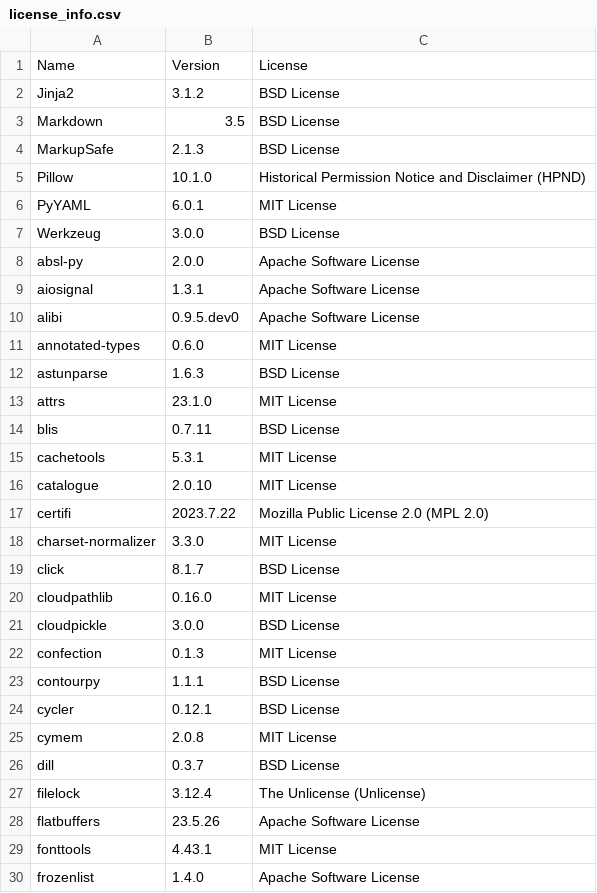
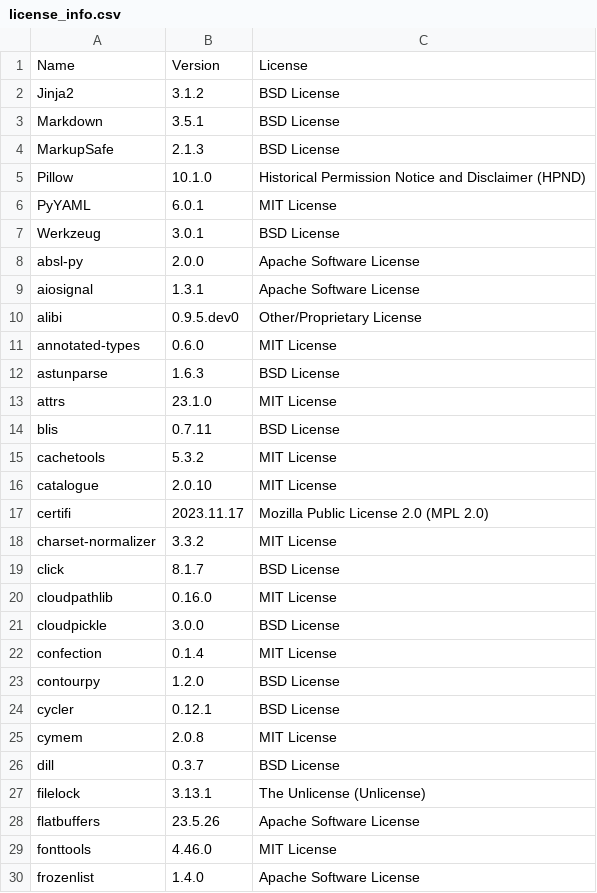
Before and after one commit to SeldonIO/alibi, a CSV file: licenses/license_info.csv, drawn as a sheet; only a part is shown; the diff covers the shown part only.

Commit message:
Licenses change (#7)
* Updated alibi-explain license.

* Updated licenses.

* Fixed tox ci bounds to match requirements/dev.txt

```diff
--- a/licenses/license_info.csv
+++ b/licenses/license_info.csv
@@ -2,3 +2,3 @@
 "Jinja2","3.1.2","BSD License"
-"Markdown","3.5","BSD License"
+"Markdown","3.5.1","BSD License"
 "MarkupSafe","2.1.3","BSD License"
@@ -6,6 +6,6 @@
 "PyYAML","6.0.1","MIT License"
-"Werkzeug","3.0.0","BSD License"
+"Werkzeug","3.0.1","BSD License"
 "absl-py","2.0.0","Apache Software License"
 "aiosignal","1.3.1","Apache Software License"
-"alibi","0.9.5.dev0","Apache Software License"
+"alibi","0.9.5.dev0","Other/Proprietary License"
 "annotated-types","0.6.0","MIT License"
@@ -14,6 +14,6 @@
 "blis","0.7.11","BSD License"
-"cachetools","5.3.1","MIT License"
+"cachetools","5.3.2","MIT License"
 "catalogue","2.0.10","MIT License"
-"certifi","2023.7.22","Mozilla Public License 2.0 (MPL 2.0)"
-"charset-normalizer","3.3.0","MIT License"
+"certifi","2023.11.17","Mozilla Public License 2.0 (MPL 2.0)"
+"charset-normalizer","3.3.2","MIT License"
 "click","8.1.7","BSD License"
@@ -21,4 +21,4 @@
 "cloudpickle","3.0.0","BSD License"
-"confection","0.1.3","MIT License"
-"contourpy","1.1.1","BSD License"
+"confection","0.1.4","MIT License"
+"contourpy","1.2.0","BSD License"
 "cycler","0.12.1","BSD License"
@@ -26,5 +26,5 @@
 "dill","0.3.7","BSD License"
-"filelock","3.12.4","The Unlicense (Unlicense)"
+"filelock","3.13.1","The Unlicense (Unlicense)"
 "flatbuffers","23.5.26","Apache Software License"
-"fonttools","4.43.1","MIT License"
+"fonttools","4.46.0","MIT License"
 "frozenlist","1.4.0","Apache Software License"
```
Also changed, not shown: 35 edited cells elsewhere in this file, licenses/license_info.no_versions.csv, 4 other files.
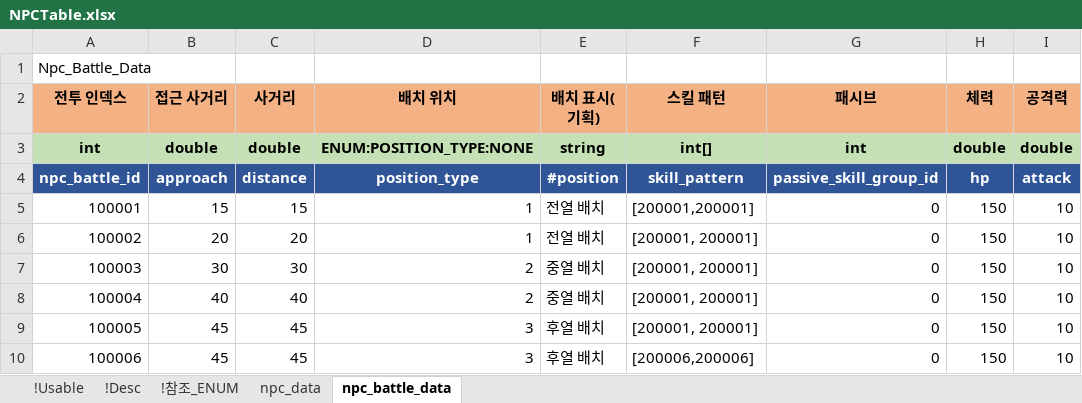
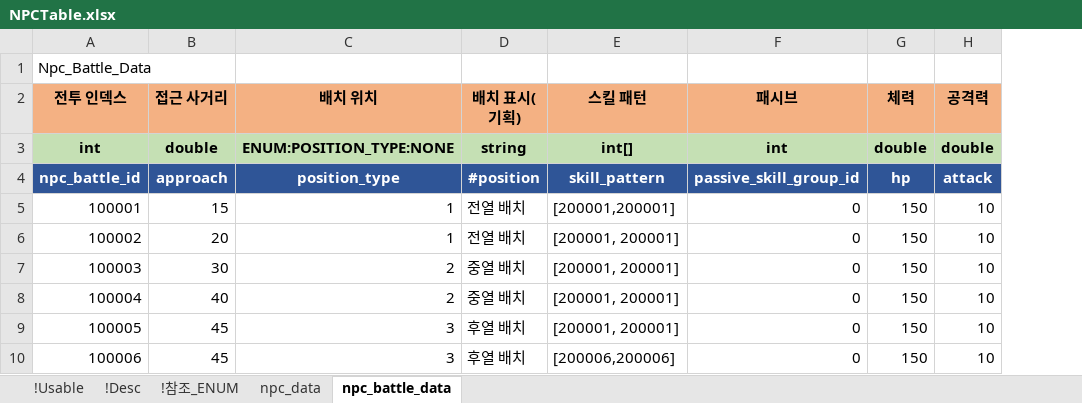
Before and after one commit to shanash/ZeroOne, an Excel workbook: Android/ExcelData/NPCTable.xlsx, sheet npc_battle_data, drawn as a sheet; only a part is shown; values as stored, in another font and other column widths than the file's, no borders; the diff names each change by its address in the sheet, - before the commit and + after, or states it on an @@ line.

```diff
--- a/Android/ExcelData/NPCTable.xlsx (sheet npc_battle_data)
+++ b/Android/ExcelData/NPCTable.xlsx (sheet npc_battle_data)
-column C (사거리), rows 3-10: double | distance | 15 | 20 | 30 | 40 | 45 | 45
```
Also changed, not shown: formulas that keep their value, Android/ExcelData/Enums_01.xlsx, Android/ExcelData/NPCSkillTable.xlsx, 40 other files.
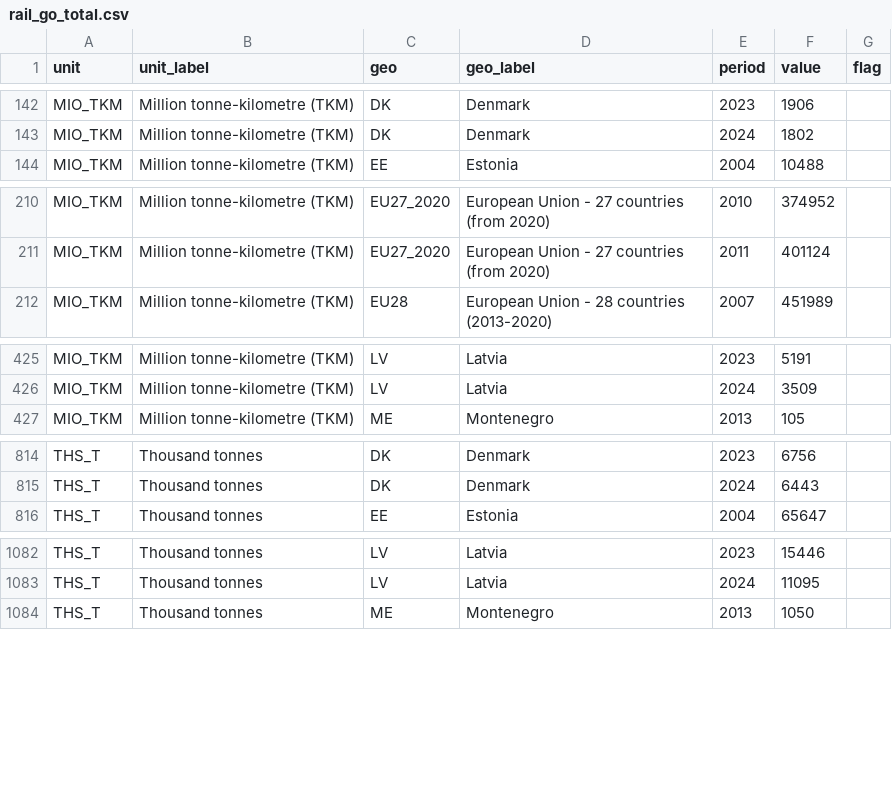
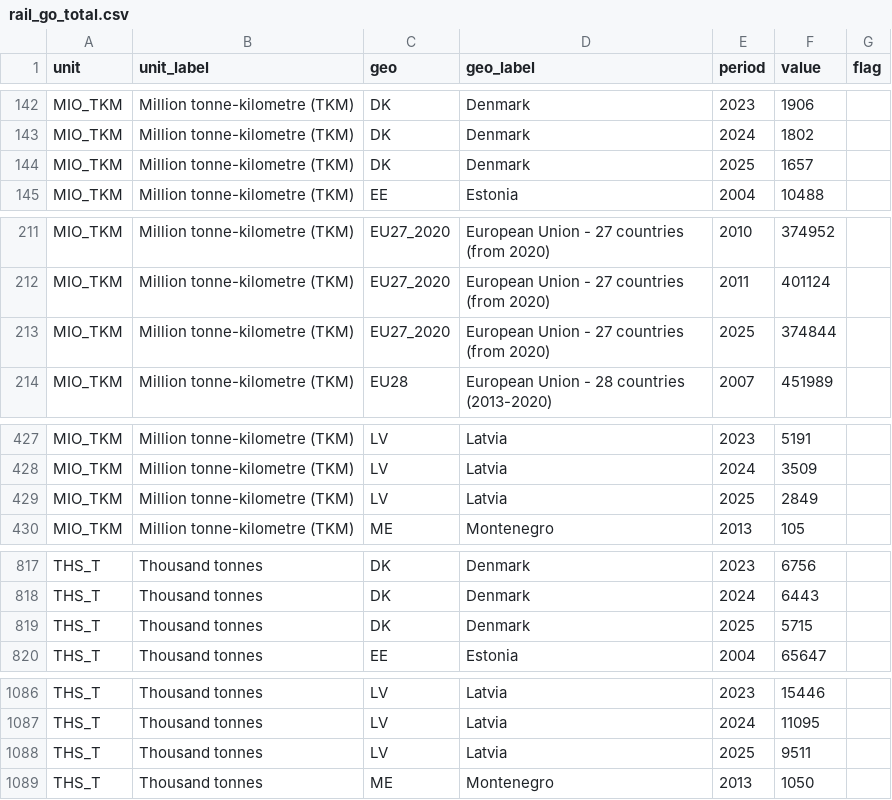
Before and after one commit to kidzbond-ai/bahnpuls, a CSV file: data/eurostat/rail_go_total.csv, drawn as a sheet; only a part is shown, gaps mark what is left out; the diff covers the shown part only; the diff names each change by its address in the sheet, - before the commit and + after, or states it on an @@ line.

```diff
--- a/data/eurostat/rail_go_total.csv
+++ b/data/eurostat/rail_go_total.csv
+row 144: MIO_TKM | Million tonne-kilometre (TKM) | DK | Denmark | 2025 | 1657
+row 213: MIO_TKM | Million tonne-kilometre (TKM) | EU27_2020 | European Union - 27 countries (from 2020) | 2025 | 374844
+row 429: MIO_TKM | Million tonne-kilometre (TKM) | LV | Latvia | 2025 | 2849
+row 819: THS_T | Thousand tonnes | DK | Denmark | 2025 | 5715
+row 1088: THS_T | Thousand tonnes | LV | Latvia | 2025 | 9511
```
Also changed, not shown: 6 edited cells elsewhere in this file, data/db_punctuality.csv, data/eurostat/rail_pa_total.csv, 8 other files.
───
- [Assigned task] Only the listing above, set down exactly and without pictures, belongs in the answer.

- [Result for this exercise]
Before and after one commit to SeldonIO/alibi, a CSV file: licenses/license_info.csv, drawn as a sheet; only a part is shown; the diff covers the shown part only.

Commit message:
Licenses change (#7)
* Updated alibi-explain license.

* Updated licenses.

* Fixed tox ci bounds to match requirements/dev.txt

```diff
--- a/licenses/license_info.csv
+++ b/licenses/license_info.csv
@@ -2,3 +2,3 @@
 "Jinja2","3.1.2","BSD License"
-"Markdown","3.5","BSD License"
+"Markdown","3.5.1","BSD License"
 "MarkupSafe","2.1.3","BSD License"
@@ -6,6 +6,6 @@
 "PyYAML","6.0.1","MIT License"
-"Werkzeug","3.0.0","BSD License"
+"Werkzeug","3.0.1","BSD License"
 "absl-py","2.0.0","Apache Software License"
 "aiosignal","1.3.1","Apache Software License"
-"alibi","0.9.5.dev0","Apache Software License"
+"alibi","0.9.5.dev0","Other/Proprietary License"
 "annotated-types","0.6.0","MIT License"
@@ -14,6 +14,6 @@
 "blis","0.7.11","BSD License"
-"cachetools","5.3.1","MIT License"
+"cachetools","5.3.2","MIT License"
 "catalogue","2.0.10","MIT License"
-"certifi","2023.7.22","Mozilla Public License 2.0 (MPL 2.0)"
-"charset-normalizer","3.3.0","MIT License"
+"certifi","2023.11.17","Mozilla Public License 2.0 (MPL 2.0)"
+"charset-normalizer","3.3.2","MIT License"
 "click","8.1.7","BSD License"
@@ -21,4 +21,4 @@
 "cloudpickle","3.0.0","BSD License"
-"confection","0.1.3","MIT License"
-"contourpy","1.1.1","BSD License"
+"confection","0.1.4","MIT License"
+"contourpy","1.2.0","BSD License"
 "cycler","0.12.1","BSD License"
@@ -26,5 +26,5 @@
 "dill","0.3.7","BSD License"
-"filelock","3.12.4","The Unlicense (Unlicense)"
+"filelock","3.13.1","The Unlicense (Unlicense)"
 "flatbuffers","23.5.26","Apache Software License"
-"fonttools","4.43.1","MIT License"
+"fonttools","4.46.0","MIT License"
 "frozenlist","1.4.0","Apache Software License"
```
Also changed, not shown: 35 edited cells elsewhere in this file, licenses/license_info.no_versions.csv, 4 other files.
Before and after one commit to shanash/ZeroOne, an Excel workbook: Android/ExcelData/NPCTable.xlsx, sheet npc_battle_data, drawn as a sheet; only a part is shown; values as stored, in another font and other column widths than the file's, no borders; the diff names each change by its address in the sheet, - before the commit and + after, or states it on an @@ line.

```diff
--- a/Android/ExcelData/NPCTable.xlsx (sheet npc_battle_data)
+++ b/Android/ExcelData/NPCTable.xlsx (sheet npc_battle_data)
-column C (사거리), rows 3-10: double | distance | 15 | 20 | 30 | 40 | 45 | 45
```
Also changed, not shown: formulas that keep their value, Android/ExcelData/Enums_01.xlsx, Android/ExcelData/NPCSkillTable.xlsx, 40 other files.
Before and after one commit to kidzbond-ai/bahnpuls, a CSV file: data/eurostat/rail_go_total.csv, drawn as a sheet; only a part is shown, gaps mark what is left out; the diff covers the shown part only; the diff names each change by its address in the sheet, - before the commit and + after, or states it on an @@ line.

```diff
--- a/data/eurostat/rail_go_total.csv
+++ b/data/eurostat/rail_go_total.csv
+row 144: MIO_TKM | Million tonne-kilometre (TKM) | DK | Denmark | 2025 | 1657
+row 213: MIO_TKM | Million tonne-kilometre (TKM) | EU27_2020 | European Union - 27 countries (from 2020) | 2025 | 374844
+row 429: MIO_TKM | Million tonne-kilometre (TKM) | LV | Latvia | 2025 | 2849
+row 819: THS_T | Thousand tonnes | DK | Denmark | 2025 | 5715
+row 1088: THS_T | Thousand tonnes | LV | Latvia | 2025 | 9511
```
Also changed, not shown: 6 edited cells elsewhere in this file, data/db_punctuality.csv, data/eurostat/rail_pa_total.csv, 8 other files.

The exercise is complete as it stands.